Toledo Mayor Mike Bell, center, Lowell Metzger, contracts manager for Rudolph/Libbe, Inc., left, and Dave Dysert, administrator of engineering services, right, talk about the Promenade Park Phase II construction project. An artist's rendering of the park stands to the left.
The Blade/Dave Zapotosky
Mayor Mike Bell today announced the start of construction for the second phase of improvements at downtown's Promenade Park.
“This is one of the quality-of-life issues we have been talking about,” Mayor Bell said during a morning news conference at the park.
The mayor first released details of the second phase of his plans to turn Promenade Park into a more usable green space back in February. He said the redesigned park is part of his plan to put some pizzazz in the area, make it more usable for concerts, and draw people toward the waterfront. Part of the mayor's goal is to create a place that helps economic development in the downtown area, he said.
The second phase only will cost taxpayers more than $1.96 million. It will include improving an area close to Summit Street with parallel parking, low landscape planters with benches, brick pavers, specialty finish concrete, trees, retail carts, steps, a garden, and seating.
In 2012, a month after Toledo City Council ended opposition to the mayor's plan to revitalize the park, the first phase of renovation got under way.
Beginning July 9, 2012, workers with heavy equipment began hauling huge amounts of soil to the old Federal Building site adjacent to Promenade Park and the nearby former Toledo Edison steam plant. Earth moving equipment operators sculpted the grounds to elevate the site, filled in Water Street next to it, and connected the land with the current Promenade Park site along the Maumee River. The plan is to double the size of the park and create a graded slope from North Summit Street down to the river.
A $2.2 million leftover from a state loan previously allocated for a public portion of the Marina District in East Toledo was rededicated for Promenade Park.
Future plans include a splash pad for children, a concert lawn amphitheater, and “green rooms” for performers. Mayor Bell said the city will need private funding for those added amenities.

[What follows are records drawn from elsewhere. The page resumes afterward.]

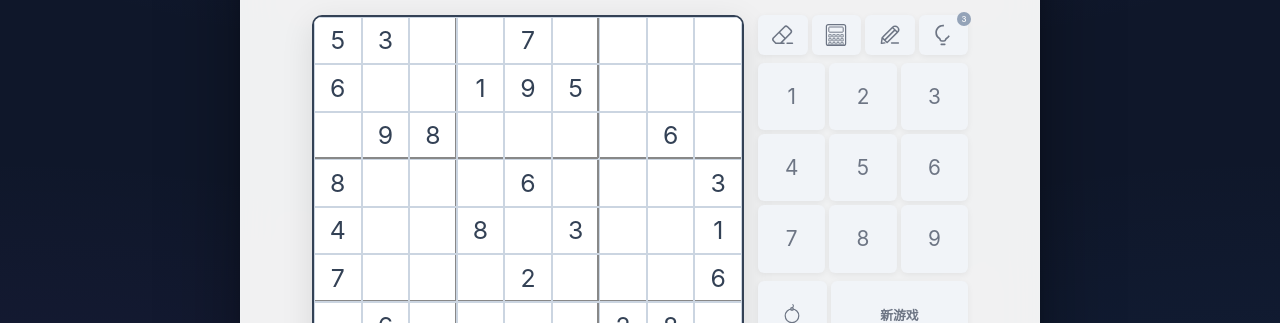
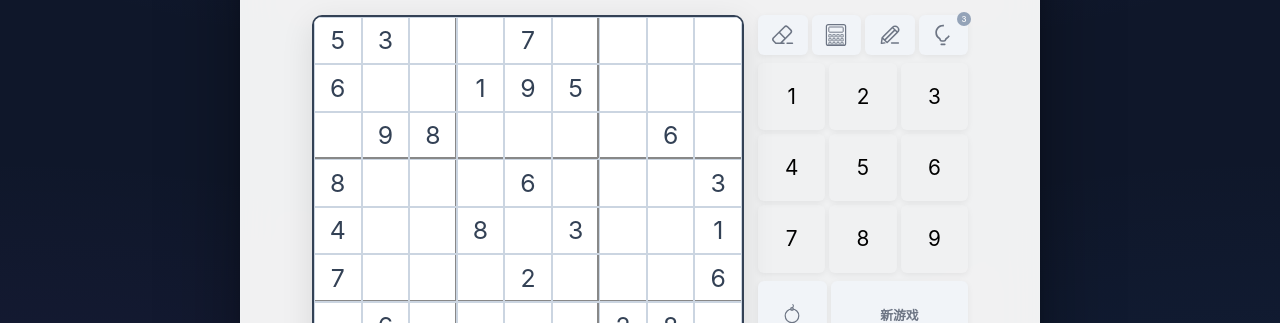
Before and after one commit to daxmate/sudoku, a Vue app: page / in a window 1280 px wide. Shown: the part 245-568 px from the top of the page. Built offline with nearby package versions, Linux system fonts and the light colour scheme.

Commit message:
fix: 所有组件改用 CSS 变量，暗色模式全覆盖

```diff
--- a/src/App.vue
+++ b/src/App.vue
@@ -51,131 +51,327 @@ const showLeaderboard = ref(false)
 
 function startNewGame() {
   showConfirm.value = false
-  // 后续加游戏逻辑
 }
 </script>
 
 <style scoped>
 .app {
-  /* 浅色主题变量 */
+  /* ==================== 浅色主题 ==================== */
   --color-text: #1e293b;
   --color-text-muted: #64748b;
   --color-text-light: #94a3b8;
   --color-surface: rgba(255, 255, 255, 0.94);
-  --color-badge-bg: #f1f4f8;
-  --color-badge-text: #6d7584;
-  --color-diff-btn-border: #e2e8f0;
-  --color-diff-btn-text: #64748b;
-  --color-diff-btn-hover-border: #a5b4fc;
-  --color-diff-btn-hover-text: #6366f1;
-  --color-diff-btn-active-bg: #f1f4f8;
-  --color-diff-btn-active-border: #cbd5e1;
-  --color-diff-btn-active-text: #4f46e5;
-  --color-zoom-bg: #d1d5db;
-  --color-zoom-thumb: #6d7584;
-  --color-board-border: #334155;
-  --color-box-border: #888;
-  --color-cell-bg: #fff;
-  --color-cell-fixed: #334155;
-  --color-cell-selected: #eef2ff;
-  --color-cell-highlight: #f1f5f9;
-  --color-cell-same: #dbeafe;
-  --color-cell-error: #fef2f2;
-  --color-cell-error-text: #dc2626;
-  --color-note-text: #94a3b8;
-  --color-numpad-bg: #f1f4f8;
-  --color-numpad-text: #6d7584;
-  --color-numpad-hover-bg: #e5e9f0;
-  --color-numpad-hover-text: #4f46e5;
+
+  /* GameHeader - 状态标签 */
+  --badge-bg: #f1f4f8;
+  --badge-text: #6d7584;
+
+  /* GameHeader - 难度按钮 */
+  --diff-btn-border: #e2e8f0;
+  --diff-btn-text: #64748b;
+  --diff-btn-hover-border: #a5b4fc;
+  --diff-btn-hover-text: #6366f1;
+  --diff-btn-active-bg: #f1f4f8;
+  --diff-btn-active-border: #cbd5e1;
+  --diff-btn-active-text: #4f46e5;
+
+  /* GameHeader - 缩放条 */
+  --zoom-bg: #d1d5db;
+  --zoom-thumb: #6d7584;
+
+  /* GameBoard */
+  --board-line: #d1d5db;
+  --cell-border: #cbd5e1;
+
+  /* BoardCell */
+  --board-border: #334155;
+  --box-border: #888;
+  --cell-bg: #fff;
+  --cell-fixed: #334155;
+  --cell-selected: #eef2ff;
+  --cell-highlight: #f1f5f9;
+  --cell-same: #dbeafe;
+  --cell-error: #fef2f2;
+  --cell-error-text: #dc2626;
+  --note-text: #94a3b8;
+
+  /* NumberPad */
+  --numpad-bg: #f1f4f8;
+  --numpad-text: #6d7584;
+  --numpad-hover-bg: #e5e9f0;
+  --numpad-hover-text: #4f46e5;
+
+  /* ActionButtons */
+  --action-bg: #f1f4f8;
+  --action-text: #6d7584;
+  --action-hover-bg: #e5e9f0;
+  --action-hover-text: #4f46e5;
+  --action-erase-text: #b91c1c;
+  --action-erase-hover-bg: #fef2f2;
+  --action-erase-hover-text: #dc2626;
+  --action-notes-active-bg: #eef2ff;
+  --action-notes-active-text: #4f46e5;
+  --action-warning-text: #92400e;
+  --action-warning-hover-bg: #fef3c7;
+  --action-warning-hover-text: #d97706;
+  --action-mark-hover-bg: #f5f3ff;
+  --action-mark-hover-text: #6d28d9;
+  --hint-count-bg: #94a3b8;
+  --hint-count-text: #fff;
+
+  /* BottomPanel */
+  --panel-bg: #f1f4f8;
+  --panel-text: #6d7584;
+  --panel-hover-bg: #e5e9f0;
+  --panel-hover-text: #4f46e5;
+  --panel-mark-hover-text: #065f46;
+
+  /* Overlays */
   --overlay-bg: #fff;
   --overlay-heading: #334155;
   --overlay-label: #475569;
   --overlay-btn-bg: #f1f4f8;
   --overlay-btn-text: #4f46e5;
   --overlay-btn-hover-bg: #e5e9f0;
+  --overlay-cancel-bg: #f1f4f8;
+  --overlay-cancel-text: #6d7584;
+  --overlay-cancel-hover-bg: #e5e9f0;
+  --overlay-cancel-hover-text: #dc2626;
+
+  /* LeaderboardOverlay */
+  --lb-header-border: #e2e8f0;
+  --lb-close-text: #94a3b8;
+  --lb-close-hover-bg: #f1f4f8;
+  --lb-close-hover-text: #475569;
+  --lb-filter-bg: #f1f4f8;
+  --lb-filter-text: #64748b;
+  --lb-filter-active-bg: #4f46e5;
+  --lb-filter-active-text: #fff;
+  --lb-filter-hover-bg: #e5e9f0;
+  --lb-filter-hover-text: #475569;
+  --lb-stat-bg: #f8fafc;
+  --lb-stat-value: #1e293b;
+  --lb-stat-best: #f59e0b;
+  --lb-stat-label: #94a3b8;
+  --lb-empty-text: #94a3b8;
+  --lb-entry-border: #f1f5f9;
+  --lb-rank-text: #94a3b8;
+  --lb-rank-gold: #f59e0b;
+  --lb-rank-silver: #94a3b8;
+  --lb-rank-bronze: #d97706;
+  --lb-score-text: #4f46e5;
+  --lb-score-gold: #f59e0b;
+  --lb-meta-text: #94a3b8;
+  --lb-diff-bg: #f1f4f8;
+  --lb-diff-text: #94a3b8;
+  --lb-time-text: #64748b;
+
+  /* SettingsOverlay */
+  --toggle-bg: #cbd5e1;
+  --toggle-knob: #fff;
+  --toggle-active: #6366f1;
+
+  /* Shadows */
+  --board-shadow: 0 8px 32px rgba(0,0,0,.1);
   --container-shadow: 0 25px 80px rgba(0,0,0,.35), 0 4px 16px rgba(0,0,0,.15);
 
-  /* 深色主题变量 */
+  /* ==================== 深色主题 ==================== */
   --color-text-dark: #e2e8f0;
   --color-text-muted-dark: #94a3b8;
   --color-text-light-dark: #64748b;
   --color-surface-dark: rgba(15, 23, 42, 0.94);
-  --color-badge-bg-dark: #1e293b;
-  --color-badge-text-dark: #94a3b8;
-  --color-diff-btn-border-dark: #334155;
-  --color-diff-btn-text-dark: #64748b;
-  --color-diff-btn-hover-border-dark: #6366f1;
-  --color-diff-btn-hover-text-dark: #e2e8f0;
-  --color-diff-btn-active-bg-dark: #6366f1;
-  --color-diff-btn-active-border-dark: #6366f1;
-  --color-diff-btn-active-text-dark: #fff;
-  --color-zoom-bg-dark: #334155;
-  --color-zoom-thumb-dark: #6366f1;
-  --color-board-border-dark: #475569;
-  --color-box-border-dark: #64748b;
-  --color-cell-bg-dark: #1e293b;
-  --color-cell-fixed-dark: #94a3b8;
-  --color-cell-selected-dark: #1e1b4b;
-  --color-cell-highlight-dark: #0f172a;
-  --color-cell-same-dark: #1e1b4b;
-  --color-cell-error-dark: #450a0a;
-  --color-cell-error-text-dark: #fca5a5;
-  --color-note-text-dark: #64748b;
-  --color-numpad-bg-dark: #1e293b;
-  --color-numpad-text-dark: #e2e8f0;
-  --color-numpad-hover-bg-dark: #334155;
-  --color-numpad-hover-text-dark: #e2e8f0;
+  --badge-bg-dark: #1e293b;
+  --badge-text-dark: #94a3b8;
+  --diff-btn-border-dark: #334155;
+  --diff-btn-text-dark: #64748b;
+  --diff-btn-hover-border-dark: #6366f1;
+  --diff-btn-hover-text-dark: #e2e8f0;
+  --diff-btn-active-bg-dark: #6366f1;
+  --diff-btn-active-border-dark: #6366f1;
+  --diff-btn-active-text-dark: #fff;
+  --zoom-bg-dark: #334155;
+  --zoom-thumb-dark: #6366f1;
+  --board-line-dark: #475569;
+  --cell-border-dark: #334155;
+  --board-border-dark: #475569;
+  --box-border-dark: #64748b;
+  --cell-bg-dark: #1e293b;
+  --cell-fixed-dark: #94a3b8;
+  --cell-selected-dark: #1e1b4b;
+  --cell-highlight-dark: #0f172a;
+  --cell-same-dark: #1e1b4b;
+  --cell-error-dark: #450a0a;
+  --cell-error-text-dark: #fca5a5;
+  --note-text-dark: #64748b;
+  --numpad-bg-dark: #1e293b;
+  --numpad-text-dark: #e2e8f0;
+  --numpad-hover-bg-dark: #334155;
+  --numpad-hover-text-dark: #e2e8f0;
+  --action-bg-dark: #1e293b;
+  --action-text-dark: #94a3b8;
+  --action-hover-bg-dark: #334155;
+  --action-hover-text-dark: #e2e8f0;
+  --action-erase-text-dark: #b85c5c;
+  --action-erase-hover-bg-dark: #450a0a;
+  --action-erase-hover-text-dark: #fca5a5;
+  --action-notes-active-bg-dark: #312e81;
+  --action-notes-active-text-dark: #a5b4fc;
+  --action-warning-text-dark: #f59e0b;
+  --action-warning-hover-bg-dark: #451a03;
+  --action-warning-hover-text-dark: #fbbf24;
+  --action-mark-hover-bg-dark: #2e1065;
+  --action-mark-hover-text-dark: #c4b5fd;
+  --hint-count-bg-dark: #6366f1;
+  --hint-count-text-dark: #fff;
+  --panel-bg-dark: #1e293b;
+  --panel-text-dark: #94a3b8;
+  --panel-hover-bg-dark: #334155;
+  --panel-hover-text-dark: #e2e8f0;
+  --panel-mark-hover-text-dark: #6ee7b7;
   --overlay-bg-dark: #1e293b;
   --overlay-heading-dark: #e2e8f0;
   --overlay-label-dark: #cbd5e1;
   --overlay-btn-bg-dark: #334155;
   --overlay-btn-text-dark: #94a3b8;
   --overlay-btn-hover-bg-dark: #475569;
+  --overlay-cancel-bg-dark: #334155;
+  --overlay-cancel-text-dark: #94a3b8;
+  --overlay-cancel-hover-bg-dark: #475569;
+  --overlay-cancel-hover-text-dark: #e2e8f0;
+  --lb-header-border-dark: #334155;
+  --lb-close-text-dark: #64748b;
+  --lb-close-hover-bg-dark: #475569;
+  --lb-close-hover-text-dark: #e2e8f0;
+  --lb-filter-bg-dark: #1e293b;
+  --lb-filter-text-dark: #64748b;
+  --lb-filter-active-bg-dark: #6366f1;
+  --lb-filter-active-text-dark: #fff;
+  --lb-filter-hover-bg-dark: #334155;
+  --lb-filter-hover-text-dark: #94a3b8;
+  --lb-stat-bg-dark: #0f172a;
+  --lb-stat-value-dark: #e2e8f0;
+  --lb-stat-best-dark: #f59e0b;
+  --lb-stat-label-dark: #64748b;
+  --lb-empty-text-dark: #475569;
+  --lb-entry-border-dark: #1e293b;
+  --lb-rank-text-dark: #475569;
+  --lb-rank-gold-dark: #f59e0b;
+  --lb-rank-silver-dark: #94a3b8;
+  --lb-rank-bronze-dark: #d97706;
+  --lb-score-text-dark: #cbd5e1;
+  --lb-score-gold-dark: #f59e0b;
+  --lb-meta-text-dark: #64748b;
+  --lb-diff-bg-dark: #1e293b;
+  --lb-diff-text-dark: #94a3b8;
+  --lb-time-text-dark: #64748b;
+  --toggle-bg-dark: #475569;
+  --toggle-knob-dark: #94a3b8;
+  --toggle-active-dark: #6366f1;
+  --board-shadow-dark: 0 8px 32px rgba(0,0,0,.4);
   --container-shadow-dark: 0 25px 80px rgba(0,0,0,.4), 0 4px 16px rgba(0,0,0,.25);
 }
 
+/* 应用浅色变量 */
 .app {
   width: 100%;
   max-width: 800px;
   margin: 0 auto;
 }
 
+/* 深色变量覆盖 */
 .app.dark {
   --color-text: var(--color-text-dark);
   --color-text-muted: var(--color-text-muted-dark);
   --color-text-light: var(--color-text-light-dark);
   --color-surface: var(--color-surface-dark);
-  --color-badge-bg: var(--color-badge-bg-dark);
-  --color-badge-text: var(--color-badge-text-dark);
-  --color-diff-btn-border: var(--color-diff-btn-border-dark);
-  --color-diff-btn-text: var(--color-diff-btn-text-dark);
-  --color-diff-btn-hover-border: var(--color-diff-btn-hover-border-dark);
-  --color-diff-btn-hover-text: var(--color-diff-btn-hover-text-dark);
-  --color-diff-btn-active-bg: var(--color-diff-btn-active-bg-dark);
-  --color-diff-btn-active-border: var(--color-diff-btn-active-border-dark);
-  --color-diff-btn-active-text: var(--color-diff-btn-active-text-dark);
-  --color-zoom-bg: var(--color-zoom-bg-dark);
-  --color-zoom-thumb: var(--color-zoom-thumb-dark);
-  --color-board-border: var(--color-board-border-dark);
-  --color-box-border: var(--color-box-border-dark);
-  --color-cell-bg: var(--color-cell-bg-dark);
-  --color-cell-fixed: var(--color-cell-fixed-dark);
-  --color-cell-selected: var(--color-cell-selected-dark);
-  --color-cell-highlight: var(--color-cell-highlight-dark);
-  --color-cell-same: var(--color-cell-same-dark);
-  --color-cell-error: var(--color-cell-error-dark);
-  --color-cell-error-text: var(--color-cell-error-text-dark);
-  --color-note-text: var(--color-note-text-dark);
-  --color-numpad-bg: var(--color-numpad-bg-dark);
-  --color-numpad-text: var(--color-numpad-text-dark);
-  --color-numpad-hover-bg: var(--color-numpad-hover-bg-dark);
-  --color-numpad-hover-text: var(--color-numpad-hover-text-dark);
+  --badge-bg: var(--badge-bg-dark);
+  --badge-text: var(--badge-text-dark);
+  --diff-btn-border: var(--diff-btn-border-dark);
+  --diff-btn-text: var(--diff-btn-text-dark);
+  --diff-btn-hover-border: var(--diff-btn-hover-border-dark);
+  --diff-btn-hover-text: var(--diff-btn-hover-text-dark);
+  --diff-btn-active-bg: var(--diff-btn-active-bg-dark);
+  --diff-btn-active-border: var(--diff-btn-active-border-dark);
+  --diff-btn-active-text: var(--diff-btn-active-text-dark);
+  --zoom-bg: var(--zoom-bg-dark);
+  --zoom-thumb: var(--zoom-thumb-dark);
+  --board-line: var(--board-line-dark);
+  --cell-border: var(--cell-border-dark);
+  --board-border: var(--board-border-dark);
+  --box-border: var(--box-border-dark);
+  --cell-bg: var(--cell-bg-dark);
+  --cell-fixed: var(--cell-fixed-dark);
+  --cell-selected: var(--cell-selected-dark);
+  --cell-highlight: var(--cell-highlight-dark);
+  --cell-same: var(--cell-same-dark);
+  --cell-error: var(--cell-error-dark);
+  --cell-error-text: var(--cell-error-text-dark);
+  --note-text: var(--note-text-dark);
+  --numpad-bg: var(--numpad-bg-dark);
+  --numpad-text: var(--numpad-text-dark);
+  --numpad-hover-bg: var(--numpad-hover-bg-dark);
+  --numpad-hover-text: var(--numpad-hover-text-dark);
+  --action-bg: var(--action-bg-dark);
+  --action-text: var(--action-text-dark);
+  --action-hover-bg: var(--action-hover-bg-dark);
+  --action-hover-text: var(--action-hover-text-dark);
+  --action-erase-text: var(--action-erase-text-dark);
+  --action-erase-hover-bg: var(--action-erase-hover-bg-dark);
+  --action-erase-hover-text: var(--action-erase-hover-text-dark);
+  --action-notes-active-bg: var(--action-notes-active-bg-dark);
+  --action-notes-active-text: var(--action-notes-active-text-dark);
+  --action-warning-text: var(--action-warning-text-dark);
+  --action-warning-hover-bg: var(--action-warning-hover-bg-dark);
+  --action-warning-hover-text: var(--action-warning-hover-text-dark);
+  --action-mark-hover-bg: var(--action-mark-hover-bg-dark);
+  --action-mark-hover-text: var(--action-mark-hover-text-dark);
+  --hint-count-bg: var(--hint-count-bg-dark);
+  --hint-count-text: var(--hint-count-text-dark);
+  --panel-bg: var(--panel-bg-dark);
+  --panel-text: var(--panel-text-dark);
+  --panel-hover-bg: var(--panel-hover-bg-dark);
+  --panel-hover-text: var(--panel-hover-text-dark);
+  --panel-mark-hover-text: var(--panel-mark-hover-text-dark);
   --overlay-bg: var(--overlay-bg-dark);
   --overlay-heading: var(--overlay-heading-dark);
   --overlay-label: var(--overlay-label-dark);
   --overlay-btn-bg: var(--overlay-btn-bg-dark);
   --overlay-btn-text: var(--overlay-btn-text-dark);
   --overlay-btn-hover-bg: var(--overlay-btn-hover-bg-dark);
+  --overlay-cancel-bg: var(--overlay-cancel-bg-dark);
+  --overlay-cancel-text: var(--overlay-cancel-text-dark);
+  --overlay-cancel-hover-bg: var(--overlay-cancel-hover-bg-dark);
+  --overlay-cancel-hover-text: var(--overlay-cancel-hover-text-dark);
+  --lb-header-border: var(--lb-header-border-dark);
+  --lb-close-text: var(--lb-close-text-dark);
+  --lb-close-hover-bg: var(--lb-close-hover-bg-dark);
+  --lb-close-hover-text: var(--lb-close-hover-text-dark);
+  --lb-filter-bg: var(--lb-filter-bg-dark);
+  --lb-filter-text: var(--lb-filter-text-dark);
+  --lb-filter-active-bg: var(--lb-filter-active-bg-dark);
+  --lb-filter-active-text: var(--lb-filter-active-text-dark);
+  --lb-filter-hover-bg: var(--lb-filter-hover-bg-dark);
+  --lb-filter-hover-text: var(--lb-filter-hover-text-dark);
+  --lb-stat-bg: var(--lb-stat-bg-dark);
+  --lb-stat-value: var(--lb-stat-value-dark);
+  --lb-stat-best: var(--lb-stat-best-dark);
+  --lb-stat-label: var(--lb-stat-label-dark);
+  --lb-empty-text: var(--lb-empty-text-dark);
+  --lb-entry-border: var(--lb-entry-border-dark);
+  --lb-rank-text: var(--lb-rank-text-dark);
+  --lb-rank-gold: var(--lb-rank-gold-dark);
+  --lb-rank-silver: var(--lb-rank-silver-dark);
+  --lb-rank-bronze: var(--lb-rank-bronze-dark);
+  --lb-score-text: var(--lb-score-text-dark);
+  --lb-score-gold: var(--lb-score-gold-dark);
+  --lb-meta-text: var(--lb-meta-text-dark);
+  --lb-diff-bg: var(--lb-diff-bg-dark);
+  --lb-diff-text: var(--lb-diff-text-dark);
+  --lb-time-text: var(--lb-time-text-dark);
+  --toggle-bg: var(--toggle-bg-dark);
+  --toggle-knob: var(--toggle-knob-dark);
+  --toggle-active: var(--toggle-active-dark);
+  --board-shadow: var(--board-shadow-dark);
   --container-shadow: var(--container-shadow-dark);
 }
 
```
Also changed, not shown: src/components/ActionButtons.vue (+12 -37 lines), src/components/BoardCell.vue (+14 -26 lines), src/components/BottomPanel.vue (+16 -19 lines), src/components/ConfirmOverlay.vue (+4 -12 lines), src/components/GameBoard.vue (+6 -9 lines), src/components/GameHeader.vue (+13 -13 lines), src/components/LeaderboardOverlay.vue (+38 -69 lines), src/components/SettingsOverlay.vue (+4 -18 lines).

David Dysard, planning administrator at the city division of engineering services, said the city does not have cost estimates for the amphitheater and splash pad.